=== The task ===
Only the lines that hold "alpha" should be in the answer, each copied from the data below.

=== Stored data ===
• • • • • • •
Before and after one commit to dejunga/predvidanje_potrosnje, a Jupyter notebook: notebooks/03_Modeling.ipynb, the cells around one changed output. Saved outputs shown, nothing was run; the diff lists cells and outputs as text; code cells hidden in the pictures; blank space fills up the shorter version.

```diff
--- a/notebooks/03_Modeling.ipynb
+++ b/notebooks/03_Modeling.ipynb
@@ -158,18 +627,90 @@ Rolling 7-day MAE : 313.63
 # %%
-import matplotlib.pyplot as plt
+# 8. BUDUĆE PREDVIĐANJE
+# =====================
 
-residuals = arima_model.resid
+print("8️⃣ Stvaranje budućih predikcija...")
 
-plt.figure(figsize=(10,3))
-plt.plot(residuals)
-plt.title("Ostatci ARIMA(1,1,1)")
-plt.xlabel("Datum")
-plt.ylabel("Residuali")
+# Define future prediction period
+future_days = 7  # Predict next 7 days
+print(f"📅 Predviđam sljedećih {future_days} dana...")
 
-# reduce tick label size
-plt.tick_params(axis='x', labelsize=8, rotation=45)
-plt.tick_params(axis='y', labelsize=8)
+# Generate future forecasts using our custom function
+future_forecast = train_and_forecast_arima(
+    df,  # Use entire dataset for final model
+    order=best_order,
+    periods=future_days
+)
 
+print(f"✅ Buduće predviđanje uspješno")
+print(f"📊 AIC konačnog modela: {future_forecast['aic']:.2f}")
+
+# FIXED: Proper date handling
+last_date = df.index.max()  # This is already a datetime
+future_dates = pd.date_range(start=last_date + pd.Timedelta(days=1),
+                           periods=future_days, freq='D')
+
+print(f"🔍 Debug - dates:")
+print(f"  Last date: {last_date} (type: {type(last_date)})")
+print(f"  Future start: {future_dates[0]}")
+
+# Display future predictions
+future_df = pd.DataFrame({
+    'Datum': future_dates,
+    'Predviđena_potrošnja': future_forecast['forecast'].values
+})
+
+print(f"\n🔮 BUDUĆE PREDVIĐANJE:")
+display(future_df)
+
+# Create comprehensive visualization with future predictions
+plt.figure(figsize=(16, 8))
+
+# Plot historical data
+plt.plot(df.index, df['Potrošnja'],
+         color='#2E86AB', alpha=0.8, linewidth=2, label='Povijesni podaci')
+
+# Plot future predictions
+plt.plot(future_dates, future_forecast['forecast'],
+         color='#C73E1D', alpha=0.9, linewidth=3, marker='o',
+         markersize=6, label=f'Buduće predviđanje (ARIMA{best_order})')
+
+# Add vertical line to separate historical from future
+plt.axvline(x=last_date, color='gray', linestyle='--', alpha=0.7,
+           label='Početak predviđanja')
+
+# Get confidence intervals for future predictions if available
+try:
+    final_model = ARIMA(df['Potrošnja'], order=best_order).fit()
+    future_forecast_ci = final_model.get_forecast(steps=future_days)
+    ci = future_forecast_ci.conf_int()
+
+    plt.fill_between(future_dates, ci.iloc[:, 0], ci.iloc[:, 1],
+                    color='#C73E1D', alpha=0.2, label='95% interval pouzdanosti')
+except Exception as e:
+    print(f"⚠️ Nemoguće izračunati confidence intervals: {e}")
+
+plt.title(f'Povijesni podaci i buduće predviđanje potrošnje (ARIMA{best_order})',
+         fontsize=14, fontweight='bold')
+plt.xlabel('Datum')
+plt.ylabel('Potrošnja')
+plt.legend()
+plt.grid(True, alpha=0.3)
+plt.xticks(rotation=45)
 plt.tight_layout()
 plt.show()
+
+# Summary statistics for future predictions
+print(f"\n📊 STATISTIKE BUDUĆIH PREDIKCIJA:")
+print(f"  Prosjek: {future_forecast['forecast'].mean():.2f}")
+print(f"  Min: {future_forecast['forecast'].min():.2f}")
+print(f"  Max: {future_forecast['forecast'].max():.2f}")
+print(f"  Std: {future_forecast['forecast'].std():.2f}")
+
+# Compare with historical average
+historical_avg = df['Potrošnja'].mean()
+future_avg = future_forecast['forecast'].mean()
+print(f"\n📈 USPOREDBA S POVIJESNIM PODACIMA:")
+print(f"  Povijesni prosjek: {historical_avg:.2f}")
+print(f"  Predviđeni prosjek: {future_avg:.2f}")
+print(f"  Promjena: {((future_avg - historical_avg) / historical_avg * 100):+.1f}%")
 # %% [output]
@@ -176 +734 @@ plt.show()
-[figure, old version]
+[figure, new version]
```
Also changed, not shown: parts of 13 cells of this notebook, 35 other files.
• • • • • • •
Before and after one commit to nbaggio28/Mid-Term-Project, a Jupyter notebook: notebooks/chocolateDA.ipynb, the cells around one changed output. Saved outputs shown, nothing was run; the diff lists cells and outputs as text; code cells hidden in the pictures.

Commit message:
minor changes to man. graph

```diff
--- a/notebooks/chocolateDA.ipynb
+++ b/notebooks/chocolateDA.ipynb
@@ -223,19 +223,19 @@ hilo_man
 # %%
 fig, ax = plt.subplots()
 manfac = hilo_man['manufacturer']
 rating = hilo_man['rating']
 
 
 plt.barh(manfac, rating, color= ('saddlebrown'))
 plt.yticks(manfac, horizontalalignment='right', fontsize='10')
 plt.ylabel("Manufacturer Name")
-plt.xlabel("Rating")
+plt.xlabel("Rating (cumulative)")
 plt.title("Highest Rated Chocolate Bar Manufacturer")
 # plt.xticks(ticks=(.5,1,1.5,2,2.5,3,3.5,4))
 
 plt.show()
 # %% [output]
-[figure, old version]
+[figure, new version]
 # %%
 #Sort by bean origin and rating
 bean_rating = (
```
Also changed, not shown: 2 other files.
• • • • • • •
=== Worked solution ===
+         color='#2E86AB', alpha=0.8, linewidth=2, label='Povijesni podaci')
+         color='#C73E1D', alpha=0.9, linewidth=3, marker='o',
+plt.axvline(x=last_date, color='gray', linestyle='--', alpha=0.7,
+                    color='#C73E1D', alpha=0.2, label='95% interval pouzdanosti')
+plt.grid(True, alpha=0.3)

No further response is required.